Greetings all,
This newsletter is about what to look for in a woodshop. And we have a hard hitting interview with a manager of an established woodshop.
The truth is that skateboarding is awesome.
The real truth is that starting a skate company and working with a woodshop can be nightmare. Just ask my buddy _____. We can’t give his name because you know…lawyers. But trust me it can be a total nightmare trying to get decks made. We hope this little interview helps you avoid some serious nightmares.
REMEMBER – buyer beware! DO NOT FREAK OUT…read this interview FIRST before you place that order.
What should you be looking for when it comes to choosing a woodshop to make your decks?

History and heritage. This shows credibility and experience right off the bat. The  customer should be able to pull plenty of information about the organization on the internet

Their philosophies and core values.  Check out their website and  see what they are about.

Cleanliness and organization. Visiting the factory not only ensures that  they are not brokers themselves, but also allows the customer the ability to check out their organization. We know that all wood shops are dirty or dusty, but not to a point that it looks like stuff is just thrown everywhere

Customer Service.   Customer service should be a top priority. Are they taking the time to really meet your needs, or do they just want to take your money?

The desire to work with the customer. A great wood shop would sit you down, ask you questions, and be upfront with you about everything verbally and most importantly, in writing, so there are no discrepancies

Over promises. An experienced wood shop would under promise, and maintain their timeline ( usually between 4 to 6 weeks). Most of the time, they finish the job before then.

The woodshop’s opinion and/or advice.  Yes, both parties need to make money. A great wood shop would give their opinion and/ or advice without telling one what to do, hopefully resulting in a production-friendly, quality product. There are no perfect wood shops; they do run into snags and it is to be expected. But make sure that the wood shop communicates this back to you. They should be giving you facts, answers, and solutions…not excuses.

A great wood shop would also let you know that certain processes would be better done by you rather than the wood shop, so you can save money and time. The attitude of the wood shop should be like what’s someone once said , “ We are here to make your life as easy as possible, and help you be successful at the same time.”

How to best handle references?

Great wood shops will not reveal their customers. It’s like a code of ethics to keep their OEM customers at secret.
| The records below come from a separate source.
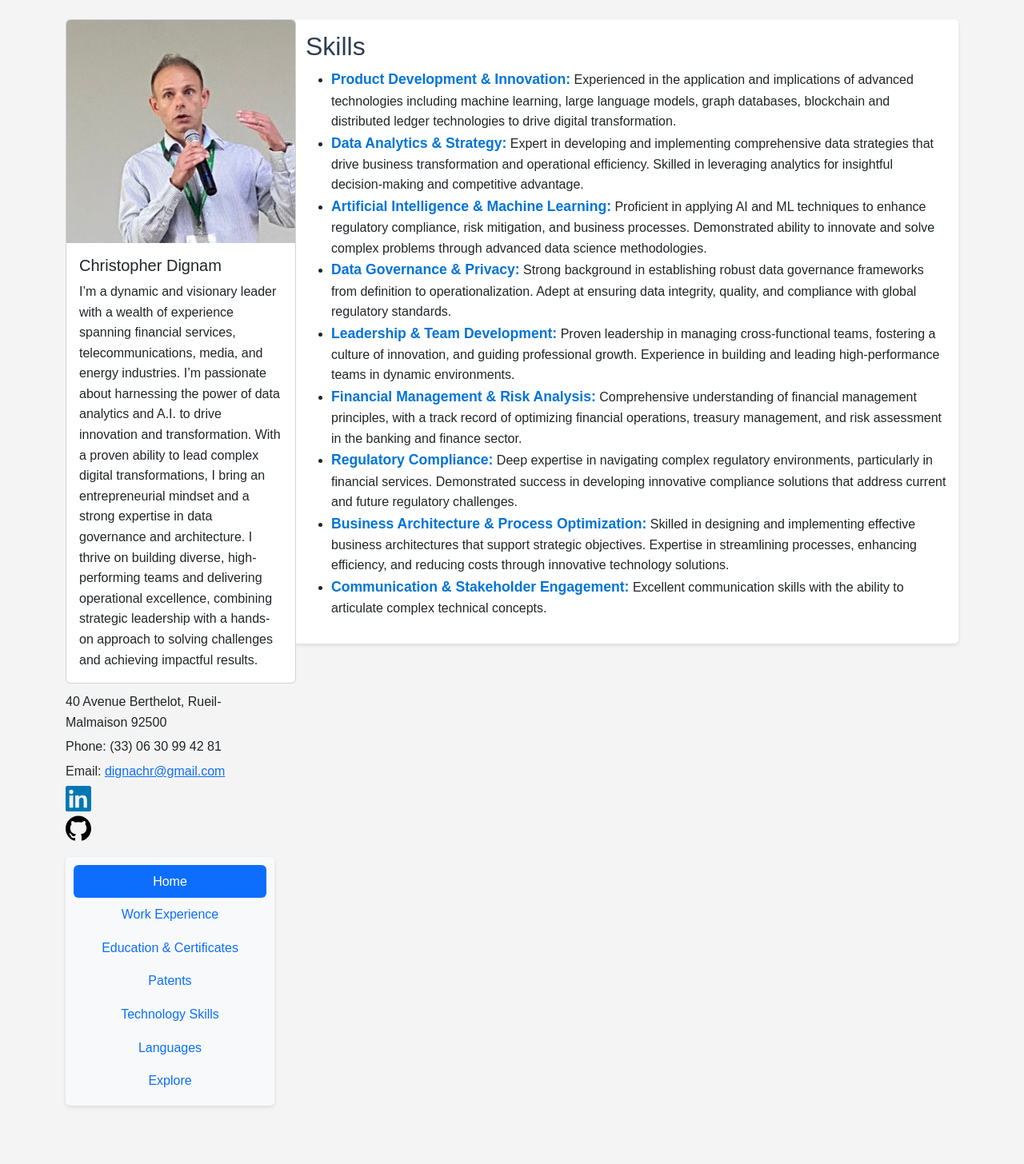
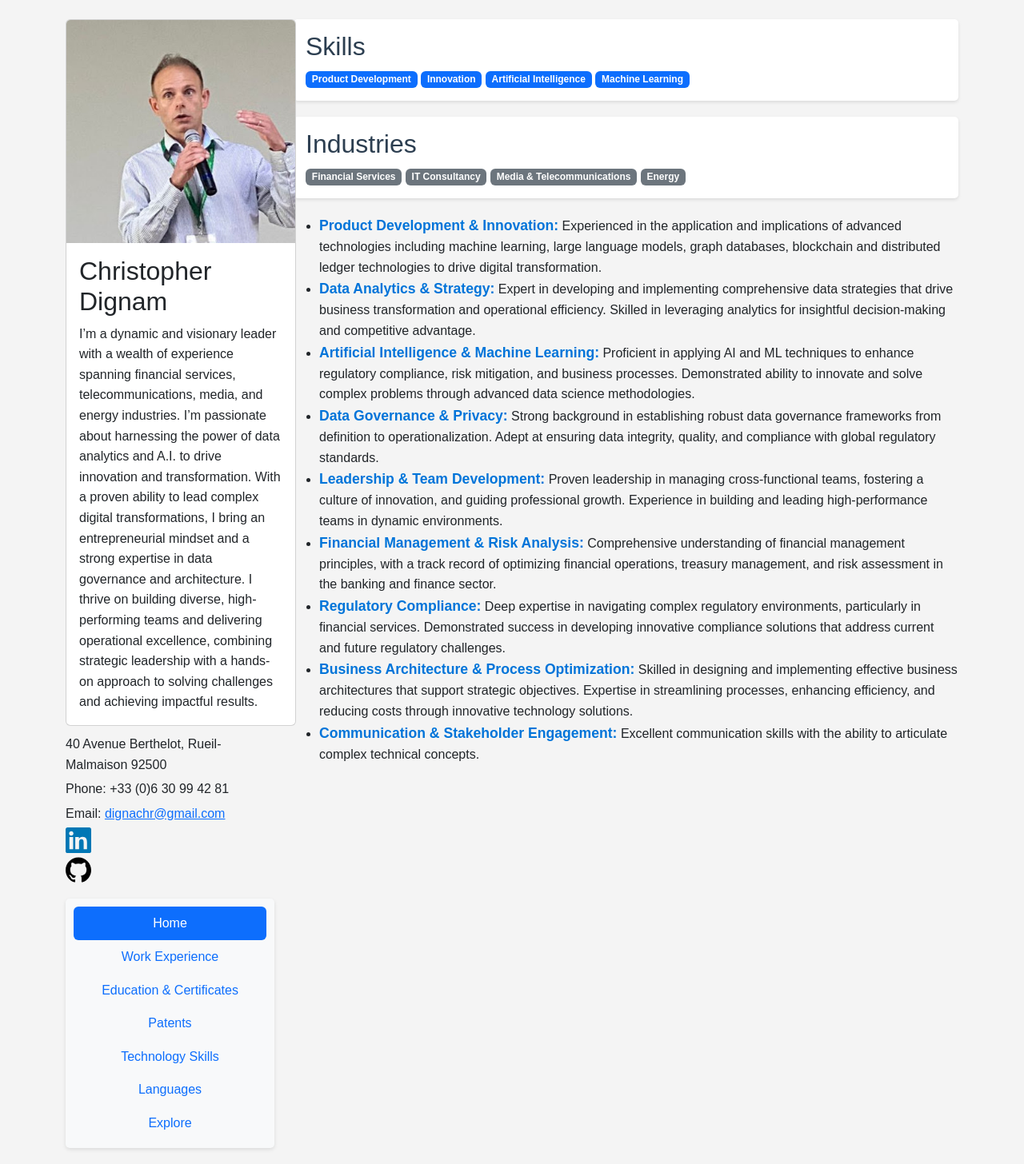
Before and after one commit to cdignam8304/cv, a Jekyll site: the page built from README.md, in a window 1280 px wide. Shown: the whole page at 80% size. Built offline with Jekyll 4.4.1, drawn with Linux system fonts in a browser that asks for light colours; our own code applies the rules of GitHub Pages for plain Markdown files; before the commit the page ends 1403 px from its top, so only the background shows below that.

Commit message:
Update home page

```diff
--- a/_includes/header.html
+++ b/_includes/header.html
@@ -5,7 +5,7 @@
     <div class="card" style="width: 18rem;">
       <img src="profile.jpg" class="card-img-top" alt="Christopher Dignam">
       <div class="card-body">
-        <h5 class="card-title">Christopher Dignam</h5>
+        <h2 class="card-title">Christopher Dignam</h2>
         <p class="card-text">
           I’m a dynamic and visionary leader with a wealth of experience spanning financial services,
           telecommunications, media, and energy industries. I’m passionate about harnessing the power of
@@ -19,11 +19,9 @@
     </div>
 
 
-
-
     <div class="contact">
         <p>40 Avenue Berthelot, Rueil-Malmaison 92500</p>
-        <p>Phone: (33) 06 30 99 42 81</p>
+        <p>Phone: +33 (0)6 30 99 42 81</p>
         <p>Email: <a href="mailto:dignachr@gmail.com">dignachr@gmail.com</a></p>
         <p>
             <a href="https://www.linkedin.com/in/christopherdignam/" target="_blank" rel="noopener noreferrer" title="Visit my LinkedIn profile">
--- a/home.html
+++ b/home.html
@@ -1,6 +1,20 @@
 
 <div class="section">
     <h2>Skills</h2>
+    <span class="badge text-bg-primary">Product Development</span>
+    <span class="badge text-bg-primary">Innovation</span>
+    <span class="badge text-bg-primary">Artificial Intelligence</span>
+    <span class="badge text-bg-primary">Machine Learning</span>
+</div>
+
+<div class="section">
+    <h2>Industries</h2>
+    <span class="badge text-bg-secondary">Financial Services</span>
+    <span class="badge text-bg-secondary">IT Consultancy</span>
+    <span class="badge text-bg-secondary">Media & Telecommunications</span>
+    <span class="badge text-bg-secondary">Energy</span>
+</div>
+
     <ul>
         <li><span class="ul-title">Product Development & Innovation:</span> Experienced in the application and implications of advanced technologies
 including machine learning, large language models, graph databases, blockchain and distributed ledger technologies
```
Most likely, a great wood shop will already have a great reputation by simple “word of mouth”. Remember that good references should not only be on the quality of the product, but also on timelines, and especially customer service.

What are some alarm bells that should trigger “RUN AWAY!” ?
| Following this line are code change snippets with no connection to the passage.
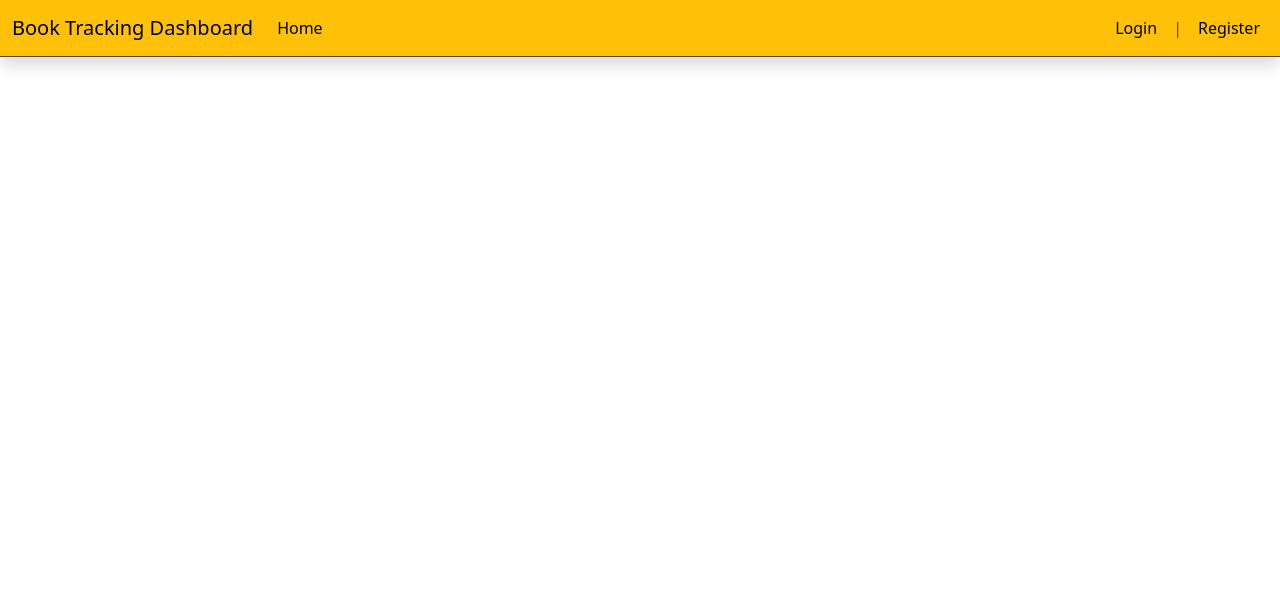
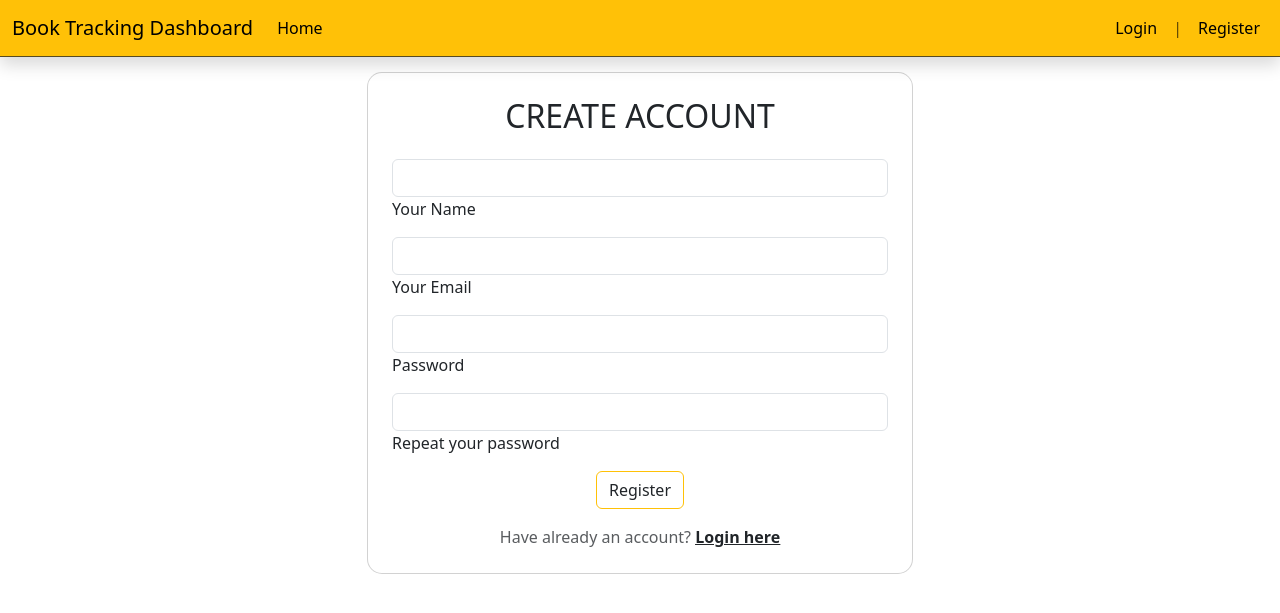
Before and after one commit to epsentosa/book-reading-tracker, a Flask app: page /register in a window 1280 px wide. Shown: the top 613 px of the page. Run offline with Flask 2, Linux system fonts and the light colour scheme; some libraries are stand-ins or nearby versions.

Commit message:
add form registration

```diff
--- a/templates/register.html
+++ b/templates/register.html
@@ -2,6 +2,53 @@
 
 {% block content %}
 
-<h1>This is Register</h1>
+<section class="mt-4">
+  <div class="mask d-flex align-items-center h-100">
+    <div class="container h-100">
+      <div class="row d-flex justify-content-center align-items-center h-100">
+        <div class="col-12 col-md-9 col-lg-7 col-xl-6">
+          <div class="card mt-5" style="border-radius: 15px;">
+            <div class="card-body p-4">
+              <h2 class="text-uppercase text-center mb-4">Create account</h2>
+
+              <form>
+
+                <div class="form-outline mb-2">
+                  <input type="text" id="form3Example1cg" class="form-control form-control-md" />
+                  <label class="form-label" for="form3Example1cg">Your Name</label>
+                </div>
+
+                <div class="form-outline mb-2">
+                  <input type="email" id="form3Example3cg" class="form-control form-control-md" />
+                  <label class="form-label" for="form3Example3cg">Your Email</label>
+                </div>
+
+                <div class="form-outline mb-2">
+                  <input type="password" id="form3Example4cg" class="form-control form-control-md" />
+                  <label class="form-label" for="form3Example4cg">Password</label>
+                </div>
+
+                <div class="form-outline mb-2">
+                  <input type="password" id="form3Example4cdg" class="form-control form-control-md" />
+                  <label class="form-label" for="form3Example4cdg">Repeat your password</label>
+                </div>
+
+                <div class="d-flex justify-content-center">
+                  <button type="button"
+                    class="btn btn-outline-warning btn-block btn-md text-body">Register</button>
+                </div>
+
+                <p class="text-center text-muted mt-3 mb-0">Have already an account? <a href="#!"
+                    class="fw-bold text-body"><u>Login here</u></a></p>
+
+              </form>
+
+            </div>
+          </div>
+        </div>
+      </div>
+    </div>
+  </div>
+</section>
 
 {% endblock %}
```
This is a tough one, since every wood shop looks great at first even with great references, but  do your RESEARCH! If you are caught in the middle of a dilemma, you should look at signs of multiple promises not delivered, and multiple excuses….THIS IS A WARNING SIGN….by the second promise not fulfilled or second excuse….you should start thinking of your exit strategy.

What’s the best way to handle disputes?

Disputes are easy to handle if everything was placed in writing before the start of production. Write everything down, and you as the OEM customer and the wood shop should review the terms.  Once agreed to, both parties should sign off on it

Recap e-mails are a must, just in case there were details that needed more attention or were missed. There’s a saying that the customer is always right.   That is true most of the time, but if you have everything in writing…there should be no question who made the mistake…it’s either the customer or the manufacturer.